Updated: Nov 1, 2022

You look at science fiction and horror, all the time; you just don’t think it would be coming from someone that looks like us.”

Award-winning author Steven Van Patten, “SVP” as he likes to be called is a trailblazing creator. He has been captivating readers with his socially conscious characters from his books like “Brookswater’s Curse” and “Killer Genius.”

He continues to tap into his reader’s imaginations with books, screen adaptations, short stories, and a thought-provoking podcast.

I had the opportunity to sit down with SVP in an interview to talk about how his love for horror began and where the creative process has led him.

SVP, can you briefly walk us through your story – how you started and how you got to where you are today?

Well, the shortest version I can muster is that horror and science fiction was my escape as a little kid. But as I got to my teen years and my twenties, I began to realize how trite the portrayals of people of color were in some of my otherwise favorite films.

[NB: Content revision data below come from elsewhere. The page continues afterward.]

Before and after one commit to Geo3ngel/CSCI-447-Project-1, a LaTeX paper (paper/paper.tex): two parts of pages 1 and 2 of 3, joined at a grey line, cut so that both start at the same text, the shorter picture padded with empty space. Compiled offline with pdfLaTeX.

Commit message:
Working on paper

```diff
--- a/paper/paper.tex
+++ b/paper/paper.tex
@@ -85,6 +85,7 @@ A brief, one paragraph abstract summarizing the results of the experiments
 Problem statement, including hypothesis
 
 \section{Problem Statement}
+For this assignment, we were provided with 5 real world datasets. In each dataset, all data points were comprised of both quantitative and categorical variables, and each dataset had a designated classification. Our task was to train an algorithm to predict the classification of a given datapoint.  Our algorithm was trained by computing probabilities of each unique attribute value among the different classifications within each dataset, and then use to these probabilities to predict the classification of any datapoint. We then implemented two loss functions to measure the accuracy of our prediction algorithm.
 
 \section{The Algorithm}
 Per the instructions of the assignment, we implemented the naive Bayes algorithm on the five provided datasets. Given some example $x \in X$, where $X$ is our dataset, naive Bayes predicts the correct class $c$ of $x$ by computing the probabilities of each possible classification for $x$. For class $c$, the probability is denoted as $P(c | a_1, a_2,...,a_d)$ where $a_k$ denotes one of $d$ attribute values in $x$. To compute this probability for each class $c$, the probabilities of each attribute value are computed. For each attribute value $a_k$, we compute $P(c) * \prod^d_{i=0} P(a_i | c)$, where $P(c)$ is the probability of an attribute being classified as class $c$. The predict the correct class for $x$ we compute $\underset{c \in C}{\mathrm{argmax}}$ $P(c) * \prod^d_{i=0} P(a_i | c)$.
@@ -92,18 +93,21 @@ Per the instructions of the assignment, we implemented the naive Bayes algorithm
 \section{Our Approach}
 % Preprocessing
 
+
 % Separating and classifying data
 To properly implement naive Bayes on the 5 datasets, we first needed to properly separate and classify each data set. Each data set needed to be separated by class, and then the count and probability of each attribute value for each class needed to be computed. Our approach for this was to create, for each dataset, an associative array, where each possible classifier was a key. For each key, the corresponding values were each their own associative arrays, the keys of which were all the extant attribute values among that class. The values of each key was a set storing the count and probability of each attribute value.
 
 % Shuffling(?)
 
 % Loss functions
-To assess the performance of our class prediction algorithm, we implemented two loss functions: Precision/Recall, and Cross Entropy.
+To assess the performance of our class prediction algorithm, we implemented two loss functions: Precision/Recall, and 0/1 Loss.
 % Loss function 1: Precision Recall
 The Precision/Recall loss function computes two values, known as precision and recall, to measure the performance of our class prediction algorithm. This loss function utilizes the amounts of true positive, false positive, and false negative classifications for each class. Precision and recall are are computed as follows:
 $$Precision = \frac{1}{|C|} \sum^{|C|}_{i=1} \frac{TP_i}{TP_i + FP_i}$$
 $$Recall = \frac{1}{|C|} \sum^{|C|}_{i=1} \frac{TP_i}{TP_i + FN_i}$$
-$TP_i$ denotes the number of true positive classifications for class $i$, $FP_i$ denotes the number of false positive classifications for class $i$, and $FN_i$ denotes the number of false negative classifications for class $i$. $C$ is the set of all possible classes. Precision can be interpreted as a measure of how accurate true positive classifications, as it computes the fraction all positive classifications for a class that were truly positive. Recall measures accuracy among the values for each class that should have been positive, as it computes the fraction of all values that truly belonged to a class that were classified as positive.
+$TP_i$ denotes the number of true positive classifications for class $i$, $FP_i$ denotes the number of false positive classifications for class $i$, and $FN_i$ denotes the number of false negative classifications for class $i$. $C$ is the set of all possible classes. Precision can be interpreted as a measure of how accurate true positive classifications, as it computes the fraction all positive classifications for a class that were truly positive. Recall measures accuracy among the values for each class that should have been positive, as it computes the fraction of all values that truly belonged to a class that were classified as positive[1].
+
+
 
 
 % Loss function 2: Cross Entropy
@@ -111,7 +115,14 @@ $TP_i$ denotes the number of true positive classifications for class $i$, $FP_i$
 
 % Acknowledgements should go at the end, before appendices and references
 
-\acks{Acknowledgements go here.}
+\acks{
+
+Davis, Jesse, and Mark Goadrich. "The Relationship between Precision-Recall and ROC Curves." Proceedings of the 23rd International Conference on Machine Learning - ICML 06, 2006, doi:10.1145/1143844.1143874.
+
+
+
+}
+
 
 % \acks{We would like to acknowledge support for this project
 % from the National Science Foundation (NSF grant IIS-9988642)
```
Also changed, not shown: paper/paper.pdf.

I decided to write stuff where Black people were given real backstories and character development and not just one-dimensional minstrels. Three vampire novels, two serial killer novels, two anthology team-ups, and several short stories deposited into other people’s anthologies along with some awards and great reviews later, here I am. As a latchkey kid, it was a way to keep my mind off stuff.

How did your environment growing up in Brooklyn mold your love for writing horror?

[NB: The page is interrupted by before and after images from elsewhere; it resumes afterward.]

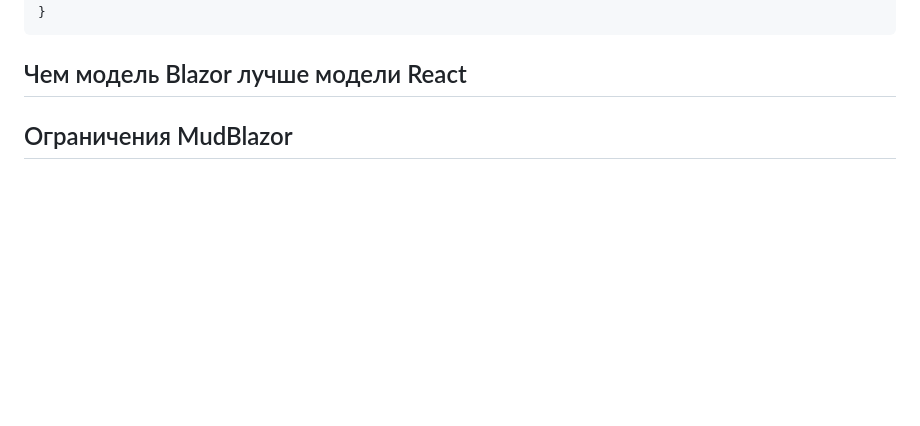
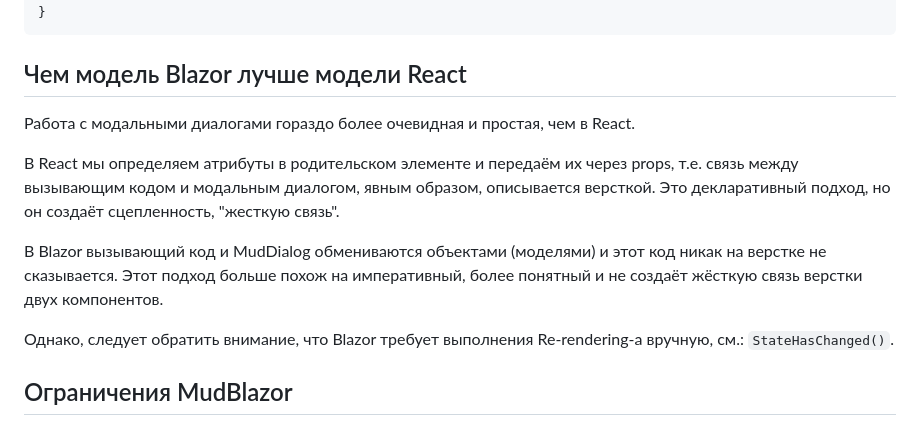
Before and after one commit to Kerminator1973/ReactDataTables, a Markdown page: blazor_competition.md, the part around the change. Rendered like a GitHub page; blank space fills up the shorter version.

Commit message:
Чем модель Blazor лучше модели React при использовании модального диалога

```diff
--- a/blazor_competition.md
+++ b/blazor_competition.md
@@ -267,6 +267,14 @@ private async Task OpenModalAsync()
 
 ## Чем модель Blazor лучше модели React
 
+Работа с модальными диалогами гораздо более очевидная и простая, чем в React.
+
+В React мы определяем атрибуты в родительском элементе и передаём их через props, т.е. связь между вызывающим кодом и модальным диалогом, явным образом, описывается версткой. Это декларативный подход, но он создаёт сцепленность, "жесткую связь".
+
+В Blazor вызывающий код и MudDialog обмениваются объектами (моделями) и этот код никак на верстке не сказывается. Этот подход больше похож на императивный, более понятный и не создаёт жёсткую связь верстки двух компонентов.
+
+Однако, следует обратить внимание, что Blazor требует выполнения Re-rendering-а вручную, см.: `StateHasChanged()`.
+
 ## Ограничения MudBlazor
 
 Библиотека не хранит свои файлы с описанием стилей на локальном жёстком диске в человеко-читаемом виде. Т.е. для исследования MudBlazor потребуется скачать исходные файлы из репозитария на GitHub и изучать исходники. Это сложнее, чем например, исследовать стили Bootstrap 5 в приложении на React 19.
```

My mother, thankfully, was never one of those parents who judged me for my interests. If I wanted to read Anne Rice or Stephen King, it was fine. She would probably be upset to find out I played hooky to see the first Friday the 13th. Now the only horror she deals with is the stuff I write. My English teachers relieved someone was writing anything, were also into it. So even if it was just two or three cheerleaders, it was enough to keep me going.

How is it that you have been able to maintain a flow in an industry that does not always pull in horror-related projects especially if it is related to African Americans? Tell me a little more about the New York Chapter of the Horror Writer’s Association how did joining help you, what do they do for writers?

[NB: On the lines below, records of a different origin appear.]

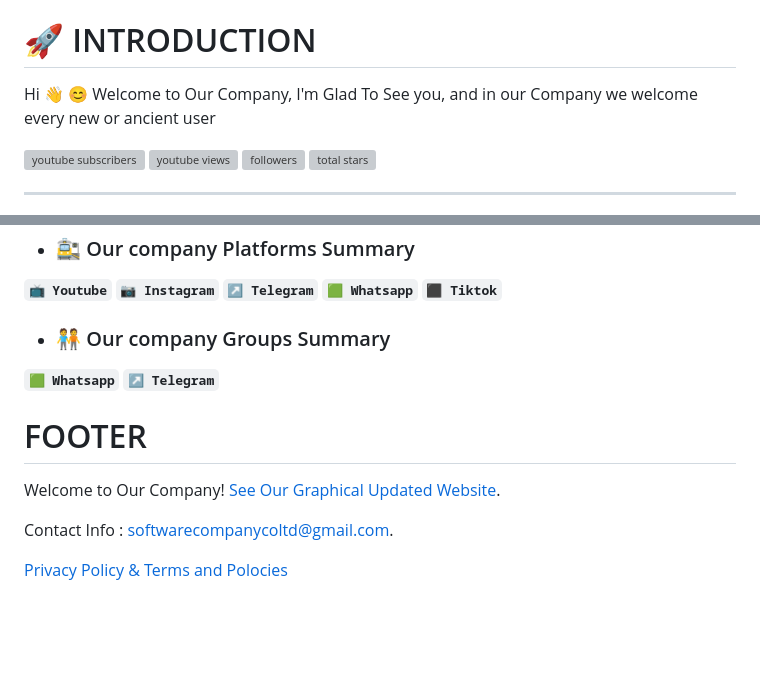
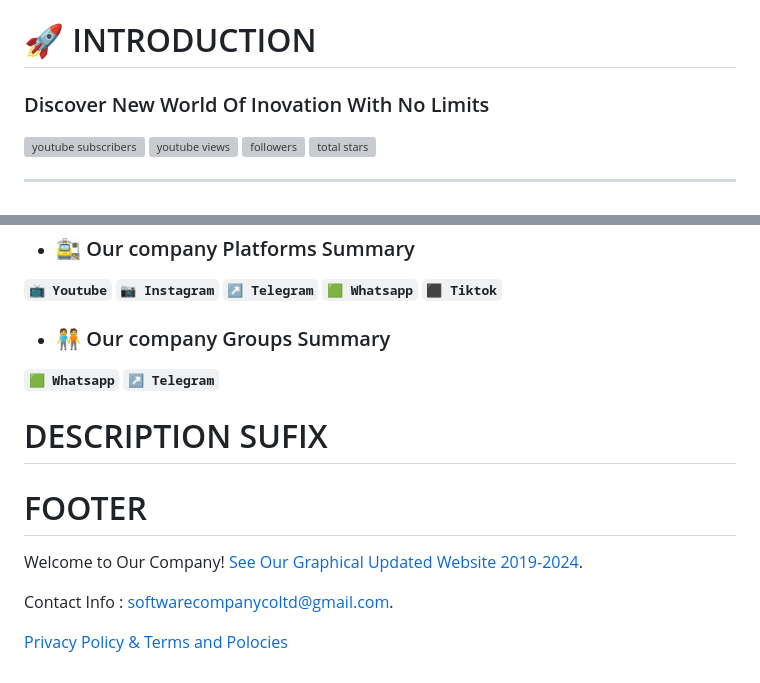
Before and after one commit to softwarecompanycoltd/softwarecompanycoltd, a Markdown page: README.md, 2 parts joined by grey strips. GitHub-like rendering; blank space fills up the shorter version; grey boxes are pictures that could not be loaded.

```diff
--- a/README.md
+++ b/README.md
@@ -7,7 +7,9 @@
 
 # 🚀 INTRODUCTION
 
-Hi 👋 😊 Welcome to Our Company, I'm Glad To See you, and in our Company we welcome every new or ancient user
+   <p align="center">
+      <h3>Discover New World Of Inovation With No Limits</h3>
+   </p>
 
    <p align="left">
       <a href="https://www.youtube.com/@SoftwareCompany-g2d/">
@@ -70,9 +107,12 @@ In essence, Software Company Co., Ltd is not just a tech company; it's a catalys
 **`🟩 Whatsapp`**
 **`↗️ Telegram`**
 
+# DESCRIPTION SUFIX
+
+
+
 # FOOTER
-
-Welcome to Our Company! [See Our Graphical Updated Website](https://sites.google.com/view/software-company-co-ltd/home?authuser=0).
+Welcome to Our Company! [See Our Graphical Updated Website 2019-2024](https://sites.google.com/view/software-company-co-ltd/home?authuser=0).
 
 
 Contact Info : [softwarecompanycoltd@gmail.com](mailto:softwarecompanycoltd@gmail.com).
```
Also changed, not shown: other parts of README.md (+36 -1 lines).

I think my joining the New York Chapter of the Horror Writer’s Association and surrounding myself with like-minded folks from all walks of life has been the biggest help. Producing and publishing work with other well-known writers. Readers get to discover your work and associating with other professionals helps the growth of the brand. I only wish I had known they existed before I released things.

How do you relate to some of the older movies and books of the horror genre?

If there was ever a way to mix fright with nostalgia, that is me watching ‘Exorcist.’ Of course, that same kind of nostalgia hits me whenever I watch any of the old Universal monster movies with Boris Karloff, Bela Lugosi, and Lon Chaney Jr. Same holds for the movies of Vincent Price, Peter Cushing, and Christopher Lee. Lee in particular, because of his ability to carry a two-hour Dracula movie and be frightening as hell while in some cases barely saying five words.

Then, of course, came my spirit animal, William Marshall, the Black Shakespearean-trained actor who starred in Blacula and Scream, Blacula, Scream! I own the DVDs but still stop whatever I am doing if they are on. While these movies do not hold up to the current moviegoer’s eyes of 2022, they remain an inspiration.

With all the reboots we only hope they do not mess it up. With streaming, there is a lot of unoccupied space and a lot of new territories for people to explore. I grew up in an era where there were not many Black people in movies, now we are getting away from that and it is a good thing.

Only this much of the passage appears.